If you play your cards right, you could establish yourself as a rising star in the industry. Or maybe, you may even end up going viral on the internet, in which case you’re fast-tracked to becoming a celebrity.
Unsurprisingly, many aspiring musicians make plenty of common mistakes when trying to promote their work. If you’re not actively playing it smart and learning from other individuals’ mistakes and experiences, you’ll not achieve much as a musician.
Here are 6 common marketing mistakes that musicians should avoid if they aim to make their promotional strategies successful.
1. Promoting Unfinished Work
Probably, the first thing to ask yourself before getting ready to showcase your work to the world is whether your work is good enough to even begin with. If your music still needs improvements and is underwhelming, there is no point in promoting it.
Chances are you won’t be able to sell yourself because the product you’re selling is not good enough. Remember that the public is highly demanding when it comes to the standards of the music they consume. Before promoting your image as a musician, it is a good idea to first develop your music through practice and learning and building on feedback from your peers, friends, and relatives. It is not wise to spend time, money, and effort on marketing a weak or incomplete product.
2. Addressing the Wrong Audience
If you’re an artist who produces pop music, you won’t fare well marketing yourself to metal rock fans. While there are people who enjoy most types of genres, failure in marketing to the people who would be inclined to listen to and enjoy your music would be a pretty pointless move. Make sure that the fans you’re targeting actually like your type of music to begin with.
3. Being Unoriginal
If you’re promoting your amateur guitar covers of current chart hits, you’ll get lost in the sea of millions of other artists promoting their amateur guitar covers of current chart hits.
To get your marketing to succeed, you’ve to stand out from the crowd. Make original content and make it good. Think about working in a very specific genre or get creative with a fusion of multiple genres. Out-of-the-box creations will ultimately get your target audience to notice your work.
4. Failure to Plan Your Marketing Strategy

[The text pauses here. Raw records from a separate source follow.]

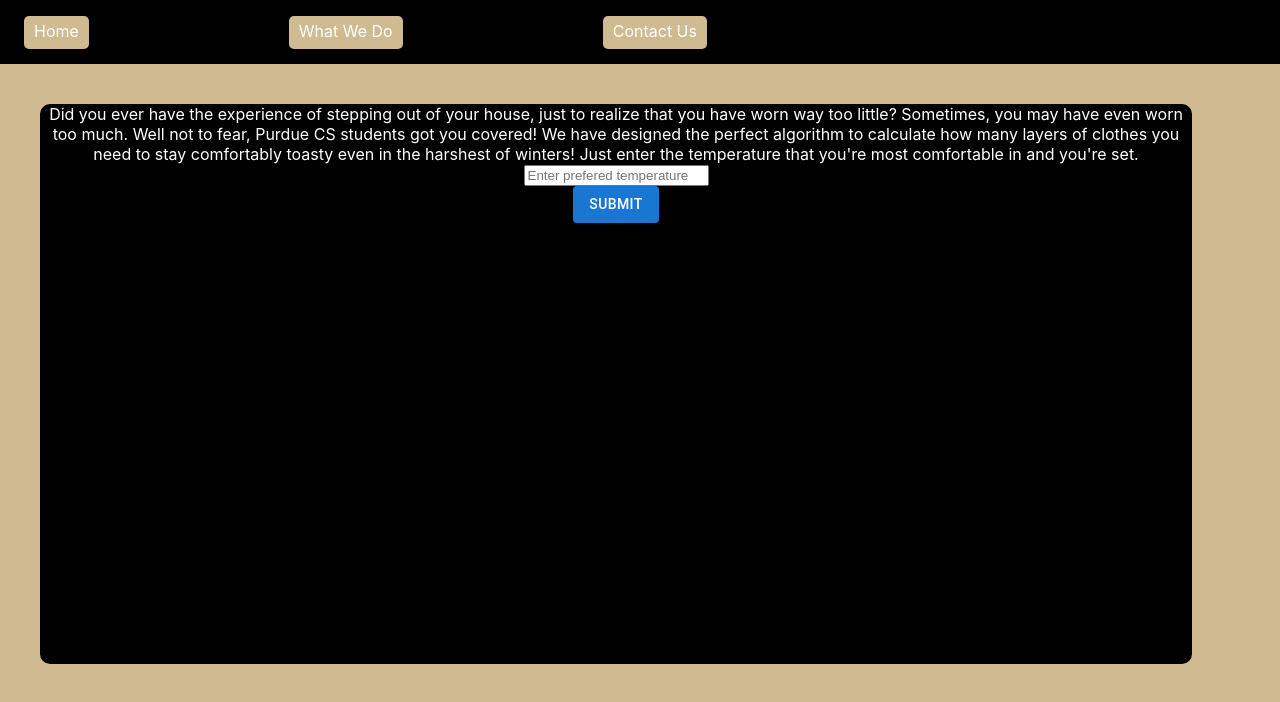
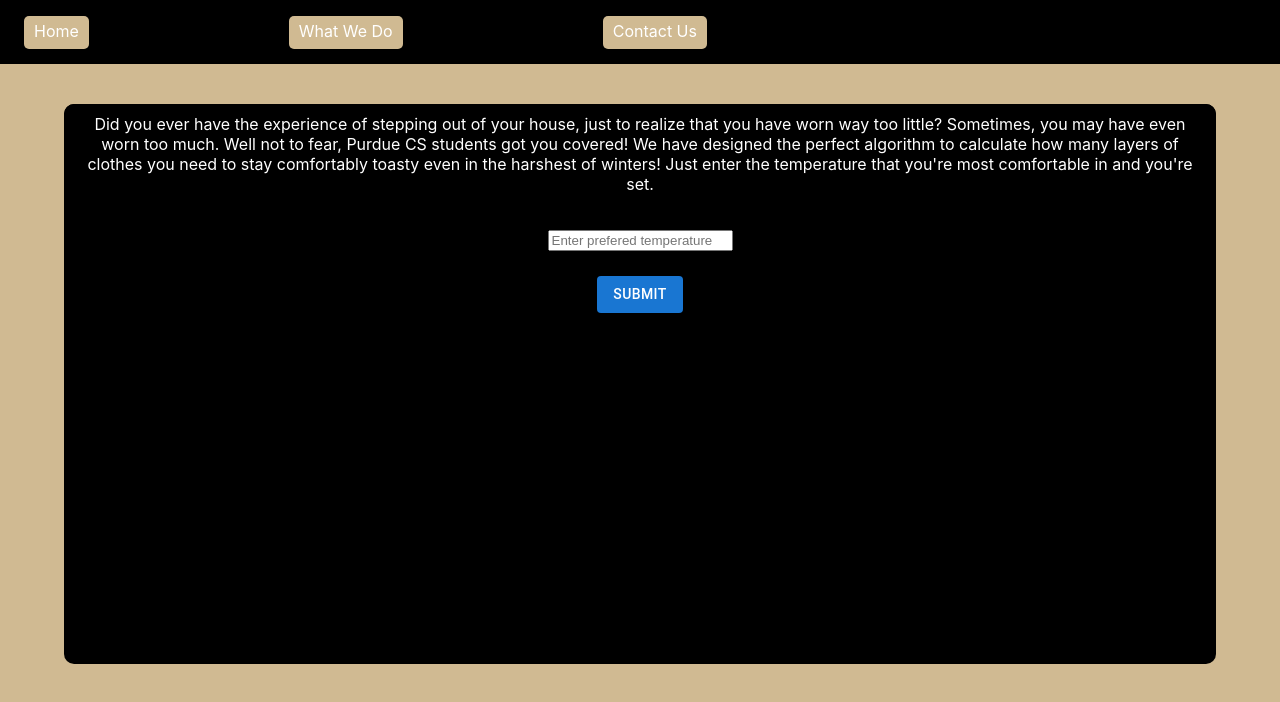
Before and after one commit to joshuajy03/purdueweather, a React (Create React App) app: page /#/ in a window 1280 px wide. Shown: the top 702 px of the page. Built offline with nearby package versions, Linux system fonts and the light colour scheme.

Commit message:
Added padding between the elements on the home page

```diff
--- a/src/components/Home.jsx
+++ b/src/components/Home.jsx
@@ -6,13 +6,21 @@ function Home() {
   return (
     <div className="home">
         <div class = "container pt-3 pb-3 my-3" align = "center">
-          <label>
-            Did you ever have the experience of stepping out of your house, just to realize that you have worn way too little? Sometimes, you may have even worn too much. Well not to fear, Purdue CS students got you covered! We have designed the perfect algorithm to calculate how many layers of clothes you need to stay comfortably toasty even in the harshest of winters! Just enter the temperature that you're most comfortable in and you're set.
-          </label>
+          <div class = "message welcome">
+            <label>
+              Did you ever have the experience of stepping out of your house, just to realize that you have worn way too little? Sometimes, you may have even worn too much. Well not to fear, Purdue CS students got you covered! We have designed the perfect algorithm to calculate how many layers of clothes you need to stay comfortably toasty even in the harshest of winters! Just enter the temperature that you're most comfortable in and you're set.
+            </label>
+          </div>
+
           <br></br>
-          <input type = "text" id = "comft_temp" placeholder = "Enter prefered temperature">
-          </input>
+
+          <div class = "input temperature">
+            <input type = "text" id = "comft_temp" placeholder = "Enter prefered temperature">
+            </input>
+          </div>
+
           <br></br>
+
           <SubmitButton />
         </div>
     </div>
--- a/src/components/WebPage.css
+++ b/src/components/WebPage.css
@@ -29,8 +29,18 @@
   border-radius:10px;
   min-width: 45vw;
   max-width: 90vw;
-  margin: 40px;
+  margin-top: 40px;
 
   color: white;
   min-height: 70vh
 }
+
+.message {
+  padding: 10px;
+  background-color: black;
+  border-radius: 10px;
+}
+
+.input {
+  padding: 5px;
+}
```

Many new artists just wing it or make spontaneous decisions. You won’t get anywhere if you fail to carefully craft your marketing strategy from the very beginning. Goal setting, timelines, and implementation tactics will make it easy to achieve your objectives. Go for tactics that seem most logical and cost-effective. Also, be sure to have contingency plans in place in case a certain strategy fails to deliver the desired results.
The internet is already cluttered with musicians promoting themselves. While promoting your work on online platforms like Spotify and YouTube can help you reach your audience, there’s no harm in supplementing your online promotion with offline promotion. Remember that just marketing your image online won’t cut it. Go offline. Get gigs in your local pub and market yourself on the radio.
6. Social Media Spamming
The worst thing you can do to yourself when marketing your music is to annoy your audience with spams. Don’t spam your online followers and potential fans with links to your videos and recordings. It comes off as irritating. Share your posts on your social media page or profile but keep your invite links to a minimum.
Promoting your music is a lot easier now than it was before, thanks to the evolution of digital marketing. But there’s still a lot that can go wrong, and in such a competitive environment, there is a minimal margin for error. The smallest mistake in promoting your work could ruin your efforts and damage your reputation as an artist. Keep these common mistakes in mind and avoid them if you want your marketing to pay off.